(Data excerpts Opens)
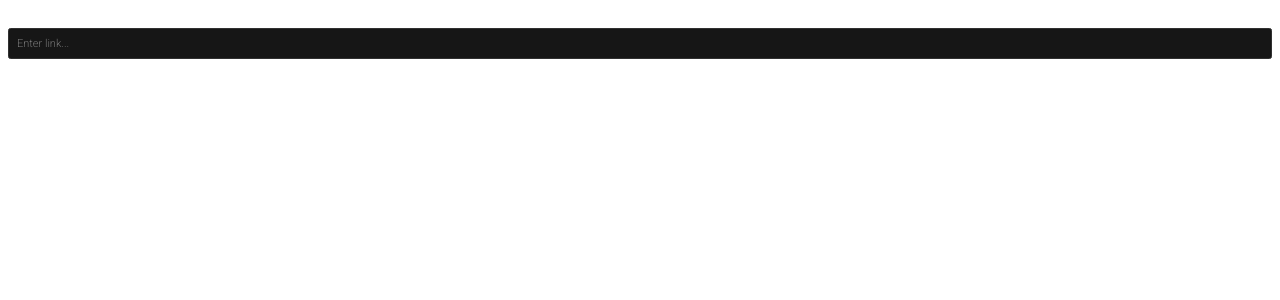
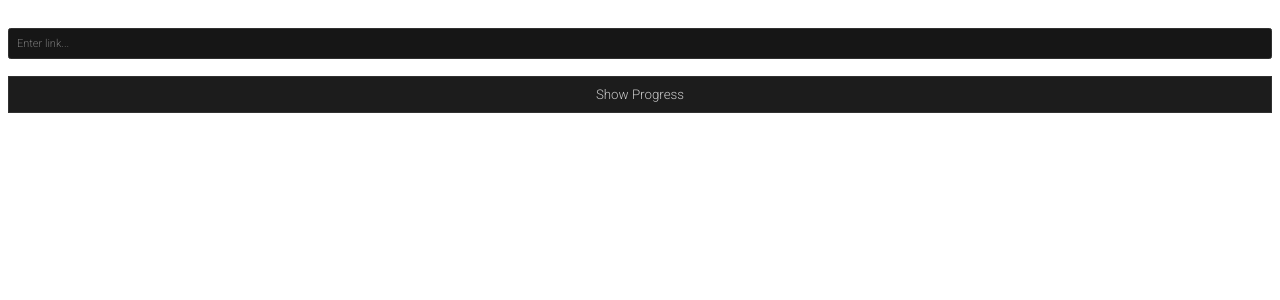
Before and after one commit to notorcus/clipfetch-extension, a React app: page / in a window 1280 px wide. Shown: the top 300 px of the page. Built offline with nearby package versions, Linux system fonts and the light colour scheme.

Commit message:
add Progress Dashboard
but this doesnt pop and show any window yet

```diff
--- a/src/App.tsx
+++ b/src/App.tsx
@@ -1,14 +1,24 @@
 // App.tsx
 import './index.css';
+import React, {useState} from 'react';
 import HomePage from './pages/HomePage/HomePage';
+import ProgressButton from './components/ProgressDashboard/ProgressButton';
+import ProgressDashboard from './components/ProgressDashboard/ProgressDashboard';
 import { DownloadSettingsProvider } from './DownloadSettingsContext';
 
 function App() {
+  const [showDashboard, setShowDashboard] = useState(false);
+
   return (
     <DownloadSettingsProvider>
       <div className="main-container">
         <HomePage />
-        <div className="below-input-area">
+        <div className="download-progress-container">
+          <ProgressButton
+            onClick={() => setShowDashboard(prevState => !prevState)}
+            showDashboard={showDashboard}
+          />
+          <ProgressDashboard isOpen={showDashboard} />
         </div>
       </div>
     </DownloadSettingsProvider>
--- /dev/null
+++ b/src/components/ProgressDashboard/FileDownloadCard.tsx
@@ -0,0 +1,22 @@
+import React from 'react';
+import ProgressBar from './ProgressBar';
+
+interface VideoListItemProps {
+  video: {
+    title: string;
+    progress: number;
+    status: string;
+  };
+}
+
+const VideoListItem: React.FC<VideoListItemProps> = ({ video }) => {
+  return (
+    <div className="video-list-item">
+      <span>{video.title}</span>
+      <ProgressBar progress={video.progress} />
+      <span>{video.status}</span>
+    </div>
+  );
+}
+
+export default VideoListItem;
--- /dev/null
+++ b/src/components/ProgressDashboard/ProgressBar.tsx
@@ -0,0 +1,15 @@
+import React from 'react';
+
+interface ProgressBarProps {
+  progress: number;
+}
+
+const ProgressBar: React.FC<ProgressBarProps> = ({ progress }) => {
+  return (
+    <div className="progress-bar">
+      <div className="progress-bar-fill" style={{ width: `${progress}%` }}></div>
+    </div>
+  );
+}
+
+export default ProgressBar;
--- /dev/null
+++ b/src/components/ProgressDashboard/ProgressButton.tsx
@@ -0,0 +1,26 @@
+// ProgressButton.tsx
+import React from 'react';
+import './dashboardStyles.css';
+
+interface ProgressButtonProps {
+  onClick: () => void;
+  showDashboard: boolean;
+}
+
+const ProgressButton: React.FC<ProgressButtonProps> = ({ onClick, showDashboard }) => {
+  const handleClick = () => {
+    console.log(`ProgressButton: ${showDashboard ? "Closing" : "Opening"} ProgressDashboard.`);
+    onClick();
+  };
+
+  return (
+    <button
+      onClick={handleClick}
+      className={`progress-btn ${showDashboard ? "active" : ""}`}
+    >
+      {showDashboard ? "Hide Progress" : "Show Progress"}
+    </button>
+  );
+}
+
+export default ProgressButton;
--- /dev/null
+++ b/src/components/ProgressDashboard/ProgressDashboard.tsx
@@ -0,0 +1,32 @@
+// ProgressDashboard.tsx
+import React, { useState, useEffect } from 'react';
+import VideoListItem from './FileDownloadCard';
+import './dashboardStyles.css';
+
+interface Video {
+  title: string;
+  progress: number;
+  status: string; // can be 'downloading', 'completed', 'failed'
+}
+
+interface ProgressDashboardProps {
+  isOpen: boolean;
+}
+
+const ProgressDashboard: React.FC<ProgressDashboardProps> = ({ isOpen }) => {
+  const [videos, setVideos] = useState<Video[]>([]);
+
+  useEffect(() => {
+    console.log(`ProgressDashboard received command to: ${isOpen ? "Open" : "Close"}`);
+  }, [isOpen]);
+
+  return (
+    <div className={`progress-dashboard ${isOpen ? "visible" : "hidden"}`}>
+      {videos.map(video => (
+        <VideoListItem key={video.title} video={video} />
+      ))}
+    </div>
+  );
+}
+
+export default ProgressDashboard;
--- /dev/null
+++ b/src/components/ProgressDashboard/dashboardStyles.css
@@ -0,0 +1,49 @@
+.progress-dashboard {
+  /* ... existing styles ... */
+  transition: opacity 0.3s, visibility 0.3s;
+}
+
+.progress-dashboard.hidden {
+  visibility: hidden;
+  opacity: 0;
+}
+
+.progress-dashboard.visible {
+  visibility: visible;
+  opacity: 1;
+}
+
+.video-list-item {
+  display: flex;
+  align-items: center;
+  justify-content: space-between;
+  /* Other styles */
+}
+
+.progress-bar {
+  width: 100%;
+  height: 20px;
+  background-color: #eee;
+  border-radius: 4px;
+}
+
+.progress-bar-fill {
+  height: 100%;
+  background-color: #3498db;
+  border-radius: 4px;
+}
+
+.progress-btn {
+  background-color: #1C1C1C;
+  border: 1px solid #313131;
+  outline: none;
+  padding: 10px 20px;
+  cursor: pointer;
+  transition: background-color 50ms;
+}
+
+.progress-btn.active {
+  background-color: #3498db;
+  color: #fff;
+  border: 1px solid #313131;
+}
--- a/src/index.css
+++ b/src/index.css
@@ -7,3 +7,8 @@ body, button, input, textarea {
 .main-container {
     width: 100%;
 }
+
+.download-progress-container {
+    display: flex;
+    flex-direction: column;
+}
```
(Data excerpts Closes)
(Data excerpts Opens)
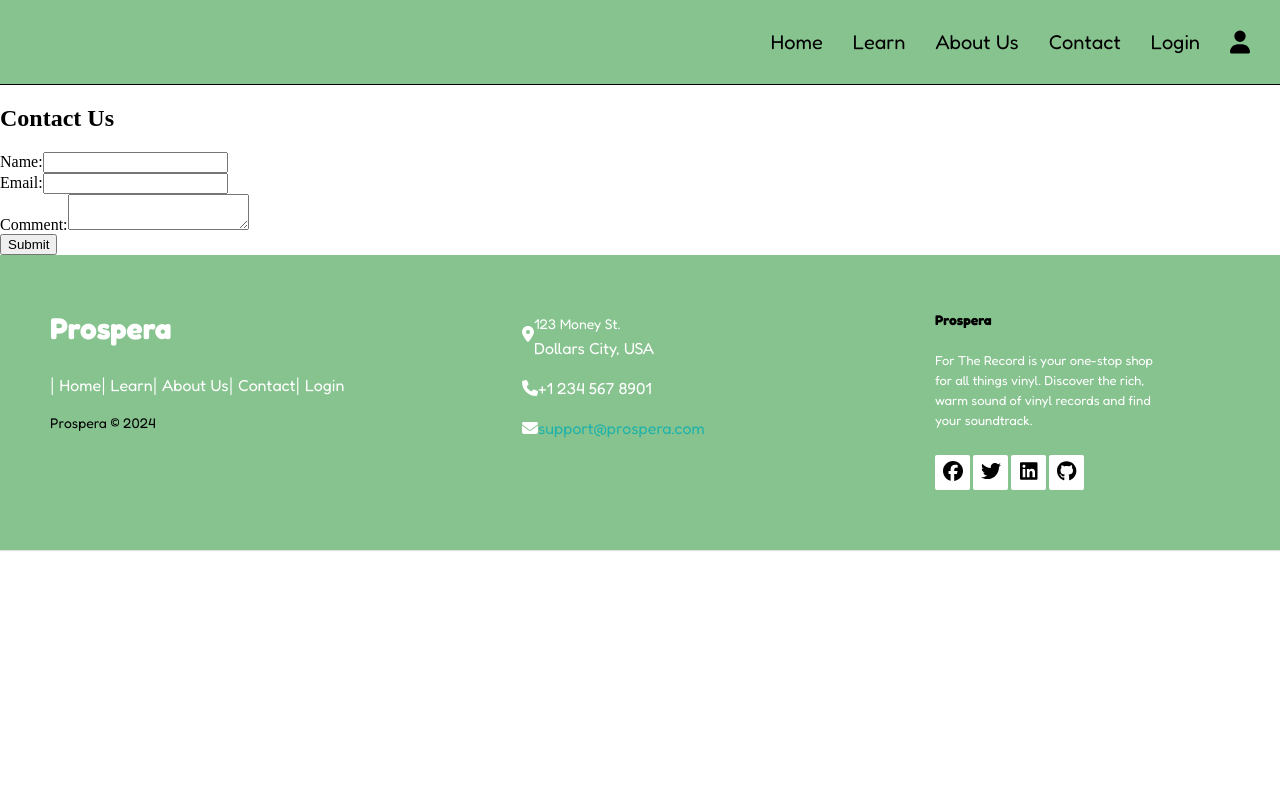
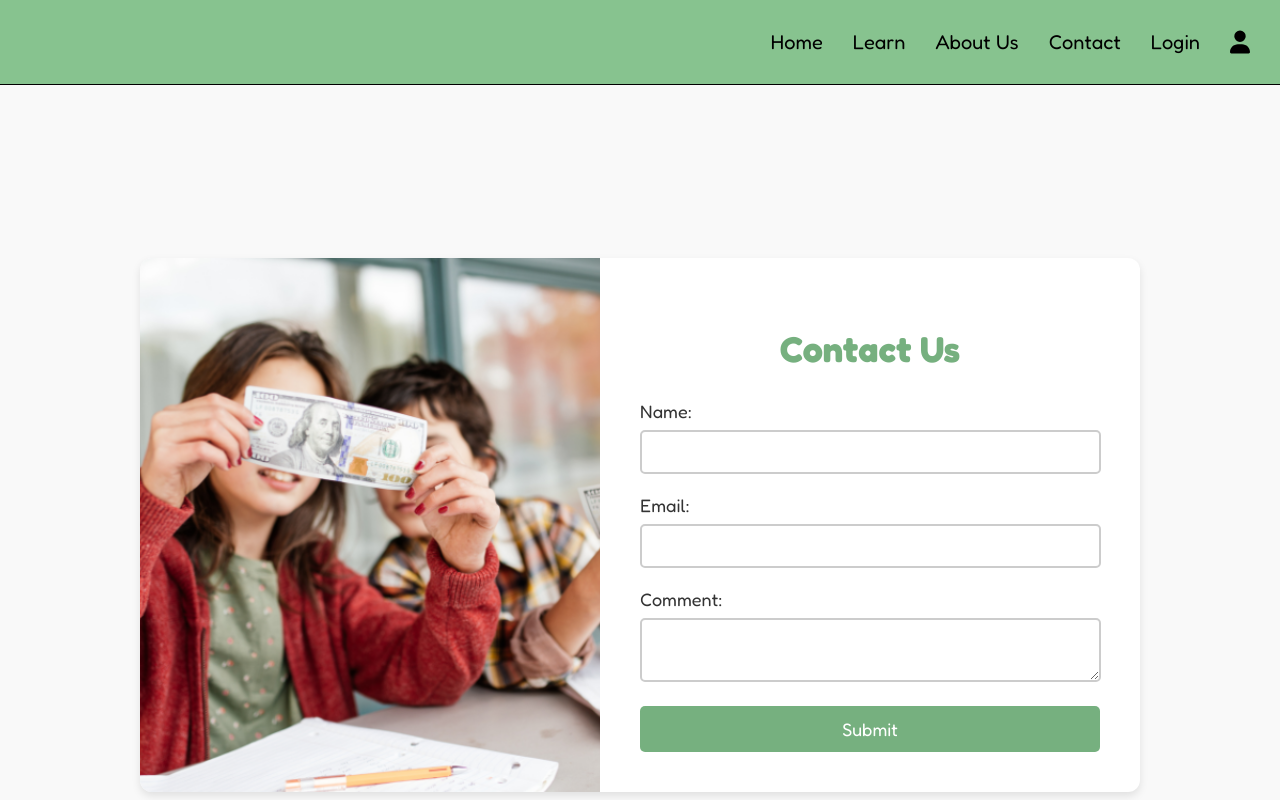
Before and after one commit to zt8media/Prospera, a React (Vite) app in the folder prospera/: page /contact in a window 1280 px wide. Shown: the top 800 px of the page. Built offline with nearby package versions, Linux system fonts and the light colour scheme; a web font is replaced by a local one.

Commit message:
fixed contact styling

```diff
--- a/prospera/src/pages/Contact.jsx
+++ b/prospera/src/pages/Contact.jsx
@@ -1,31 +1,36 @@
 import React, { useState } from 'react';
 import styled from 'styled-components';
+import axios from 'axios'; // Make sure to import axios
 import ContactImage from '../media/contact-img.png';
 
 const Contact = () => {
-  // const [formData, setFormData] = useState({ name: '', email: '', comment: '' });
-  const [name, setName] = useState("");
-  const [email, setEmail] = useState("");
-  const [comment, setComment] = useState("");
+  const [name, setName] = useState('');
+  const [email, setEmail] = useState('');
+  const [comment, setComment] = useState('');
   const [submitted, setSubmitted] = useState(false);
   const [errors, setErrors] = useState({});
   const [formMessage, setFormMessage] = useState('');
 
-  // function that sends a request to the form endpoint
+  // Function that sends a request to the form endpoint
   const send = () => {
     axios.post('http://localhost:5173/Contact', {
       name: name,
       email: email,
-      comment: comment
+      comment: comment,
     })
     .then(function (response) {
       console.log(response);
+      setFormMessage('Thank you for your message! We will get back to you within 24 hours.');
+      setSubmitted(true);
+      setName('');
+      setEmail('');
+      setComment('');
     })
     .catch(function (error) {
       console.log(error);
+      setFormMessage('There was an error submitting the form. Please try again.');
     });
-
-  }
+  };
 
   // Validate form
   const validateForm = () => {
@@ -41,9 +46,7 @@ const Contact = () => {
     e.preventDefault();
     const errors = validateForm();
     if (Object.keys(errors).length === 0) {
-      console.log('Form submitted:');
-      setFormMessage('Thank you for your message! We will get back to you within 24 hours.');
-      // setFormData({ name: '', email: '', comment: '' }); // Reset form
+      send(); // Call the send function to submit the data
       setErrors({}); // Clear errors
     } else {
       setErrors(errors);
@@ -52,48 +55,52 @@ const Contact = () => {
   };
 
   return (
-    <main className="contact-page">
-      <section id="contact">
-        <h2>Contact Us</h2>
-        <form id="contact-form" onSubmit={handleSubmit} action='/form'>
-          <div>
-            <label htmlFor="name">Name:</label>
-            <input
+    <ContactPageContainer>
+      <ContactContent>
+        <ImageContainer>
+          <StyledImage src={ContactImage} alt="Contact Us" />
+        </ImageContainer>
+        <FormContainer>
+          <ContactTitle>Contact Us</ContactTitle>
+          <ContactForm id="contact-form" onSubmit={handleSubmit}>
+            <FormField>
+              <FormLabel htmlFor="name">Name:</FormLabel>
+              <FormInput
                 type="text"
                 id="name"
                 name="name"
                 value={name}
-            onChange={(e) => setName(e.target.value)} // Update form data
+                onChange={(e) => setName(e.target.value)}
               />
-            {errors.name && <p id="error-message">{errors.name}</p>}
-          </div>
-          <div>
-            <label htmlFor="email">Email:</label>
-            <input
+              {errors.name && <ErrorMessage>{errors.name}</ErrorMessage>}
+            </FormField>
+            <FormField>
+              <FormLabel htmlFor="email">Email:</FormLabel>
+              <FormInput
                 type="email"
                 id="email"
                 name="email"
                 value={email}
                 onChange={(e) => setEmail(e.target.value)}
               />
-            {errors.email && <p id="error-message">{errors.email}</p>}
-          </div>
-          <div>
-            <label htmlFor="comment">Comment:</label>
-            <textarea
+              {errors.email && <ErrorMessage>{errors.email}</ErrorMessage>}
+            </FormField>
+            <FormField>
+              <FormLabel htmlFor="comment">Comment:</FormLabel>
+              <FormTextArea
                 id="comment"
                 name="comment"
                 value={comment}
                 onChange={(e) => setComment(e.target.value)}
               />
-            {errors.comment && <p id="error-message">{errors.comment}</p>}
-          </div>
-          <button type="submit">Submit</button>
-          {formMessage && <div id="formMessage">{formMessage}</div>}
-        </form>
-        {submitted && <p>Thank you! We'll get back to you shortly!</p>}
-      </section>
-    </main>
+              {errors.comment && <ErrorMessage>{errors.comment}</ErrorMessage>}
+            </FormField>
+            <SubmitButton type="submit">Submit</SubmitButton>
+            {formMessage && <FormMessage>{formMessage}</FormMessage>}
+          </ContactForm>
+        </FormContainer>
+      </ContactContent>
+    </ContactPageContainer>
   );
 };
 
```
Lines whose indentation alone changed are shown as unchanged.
(Data excerpts Closes)
(Data excerpts Opens)
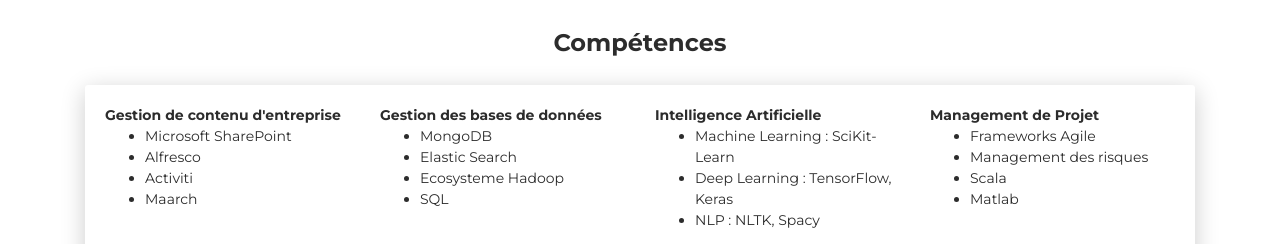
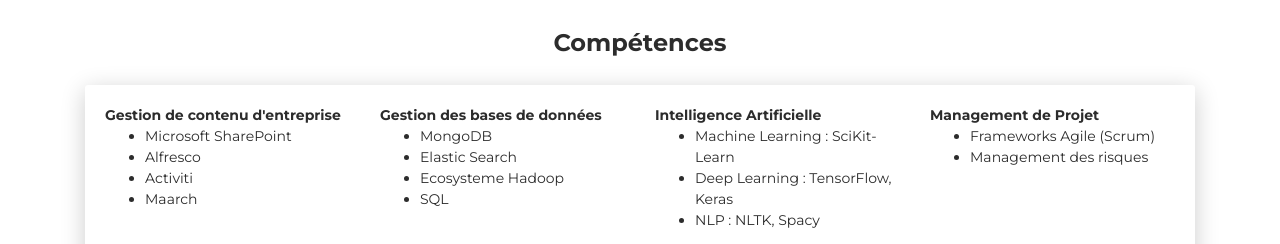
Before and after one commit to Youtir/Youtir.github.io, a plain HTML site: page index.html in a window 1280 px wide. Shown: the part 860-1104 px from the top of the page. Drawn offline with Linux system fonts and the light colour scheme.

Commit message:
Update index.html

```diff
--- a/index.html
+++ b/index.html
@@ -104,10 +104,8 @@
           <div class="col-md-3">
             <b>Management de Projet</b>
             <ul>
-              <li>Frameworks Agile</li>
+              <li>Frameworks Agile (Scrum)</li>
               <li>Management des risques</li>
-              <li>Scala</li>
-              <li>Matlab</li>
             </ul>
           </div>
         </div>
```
(Data excerpts Closes)
_Work instruction_
Nothing but a number should be given: the count of lines in the records that contain the word "className".

_Result of the exercise_
9